Somerset County Public Health Profile Report
Perinatal Mortality Rate: Deaths per 1,000 Live Births Plus Fetal Deaths, 2010-2014
Somerset3.6 95% Confidence IntervalNADescription of the Confidence IntervalThe confidence interval indicates the range of probable true values for the level of risk in the community.
A value of "NA" (Not Available) will appear if the confidence interval was not published with the NJSHAD indicator data for this measure.
State5.1 U.S. NANA=Data not available.
Somerset Compared to State
Description of Gauge
Description of the GaugeThis graphic is based on the county data to the left.
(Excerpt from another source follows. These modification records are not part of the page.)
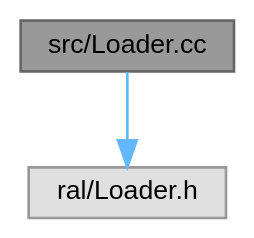
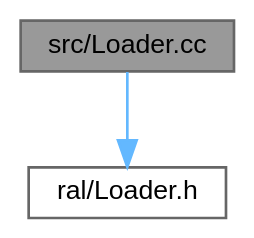
The diagram in docs/Loader_8cc__incl.dot (Juanki0396/ral), drawn with Graphviz before and after one commit. The commit also changed 59 other files, not shown here.

```diff
--- a/docs/Loader_8cc__incl.dot
+++ b/docs/Loader_8cc__incl.dot
@@ -1,10 +1,10 @@
 digraph "src/Loader.cc"
 {
  // LATEX_PDF_SIZE
   bgcolor="transparent";
   edge [fontname=Helvetica,fontsize=10,labelfontname=Helvetica,labelfontsize=10];
   node [fontname=Helvetica,fontsize=10,shape=box,height=0.2,width=0.4];
   Node1 [id="Node000001",label="src/Loader.cc",height=0.2,width=0.4,color="gray40", fillcolor="grey60", style="filled", fontcolor="black",tooltip=" "];
   Node1 -> Node2 [id="edge1_Node000001_Node000002",color="steelblue1",style="solid",tooltip=" "];
-  Node2 [id="Node000002",label="ral/Loader.h",height=0.2,width=0.4,color="grey60", fillcolor="#E0E0E0", style="filled",tooltip=" "];
+  Node2 [id="Node000002",label="ral/Loader.h",height=0.2,width=0.4,color="grey40", fillcolor="white", style="filled",URL="$Loader_8h.html",tooltip=" "];
 }
```
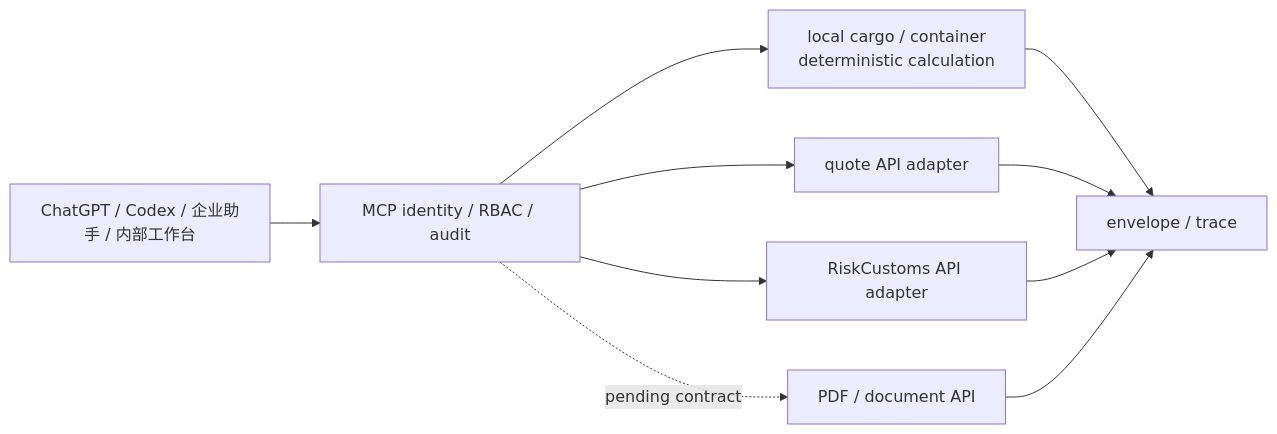
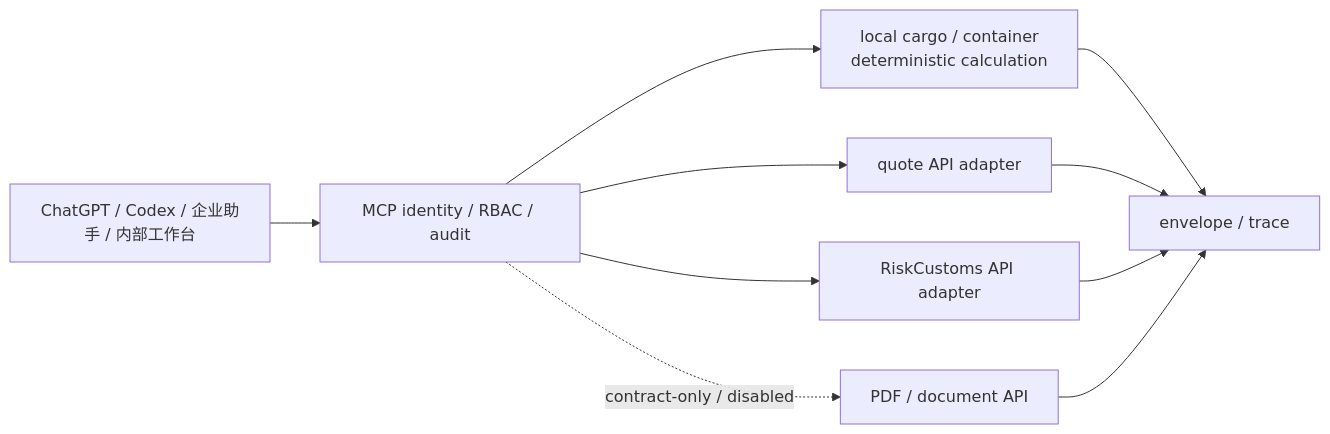
One commit to zqj372-ops/cross-border-logistics-mcp changed the diagram in docs/product/2026-08-11-cross-border-logistics-mcp-product-implementation.md. Above: the diagram before and after it, drawn with Mermaid. The commit also changed other lines of this file and 10 other files, not shown here.

````diff
--- a/docs/product/2026-08-11-cross-border-logistics-mcp-product-implementation.md
+++ b/docs/product/2026-08-11-cross-border-logistics-mcp-product-implementation.md
@@ -19,12 +19,12 @@
 ```mermaid
 flowchart LR
   C["ChatGPT / Codex / 企业助手 / 内部工作台"] --> I["MCP identity / RBAC / audit"]
   I --> L["local cargo / container\ndeterministic calculation"]
   I --> Q["quote API adapter"]
   I --> R["RiskCustoms API adapter"]
-  I -. "pending contract" .-> P["PDF / document API"]
+  I -. "contract-only / disabled" .-> P["PDF / document API"]
   L --> E["envelope / trace"]
   Q --> E
   R --> E
   P --> E
 ```
````
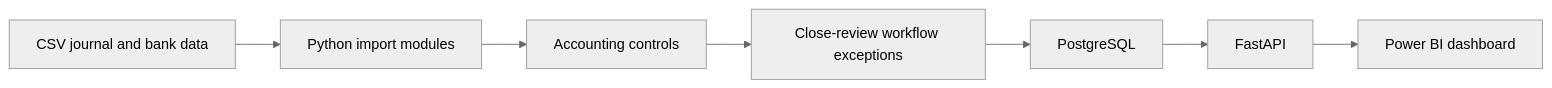
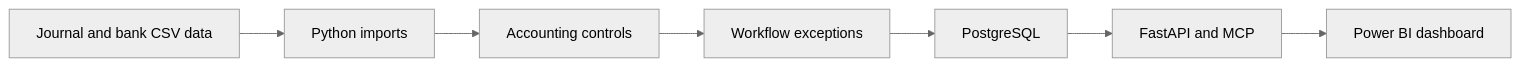
Before and after one commit to gr3gchr1s/closeiq: the diagram in README.md, drawn with Mermaid (neutral theme). The commit also changed other lines of this file and 7 other files, not shown here.

````diff
--- a/README.md
+++ b/README.md
@@ -36,9 +33,9 @@
 ```mermaid
 flowchart LR
-    A["CSV journal and bank data"] --> B["Python import modules"]
+    A["Journal and bank CSV data"] --> B["Python imports"]
     B --> C["Accounting controls"]
-    C --> D["Close-review workflow exceptions"]
+    C --> D["Workflow exceptions"]
     D --> E["PostgreSQL"]
-    E --> F["FastAPI"]
+    E --> F["FastAPI and MCP"]
     F --> G["Power BI dashboard"]
 ```
````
It compares the county value of this indicator to the state overall value.
The county value is considered statistically significantly different from the state value if the state value is outside the range of the county's 95% confidence interval. If the county's data or 95% confidence interval information is not available, a blank gauge image will be displayed with the message, "missing information."NOTE: The labels used on the gauge graphic are meant to describe the county's status in plain language. The placement of the gauge needle is based solely on the statistical difference between the county and state values. When selecting priority health issues to work on, a county should take into account additional factors such as how much improvement could be made, the U.S. value, the statistical stability of the county number, the severity of the health condition, and whether the difference is clinically significant.
- Excellent = The county's value on this indicator is BETTER than the state value, and the difference IS statistically significant.
- Watch = The county's value is BETTER than state value, but the difference IS NOT statistically significant.
- Improvement Needed = The county's value on this indicator is WORSE than the state value, but the difference IS NOT statistically significant.
- Reason for Concern = The county's value on this indicator is WORSE than the state value, and the difference IS statistically significant.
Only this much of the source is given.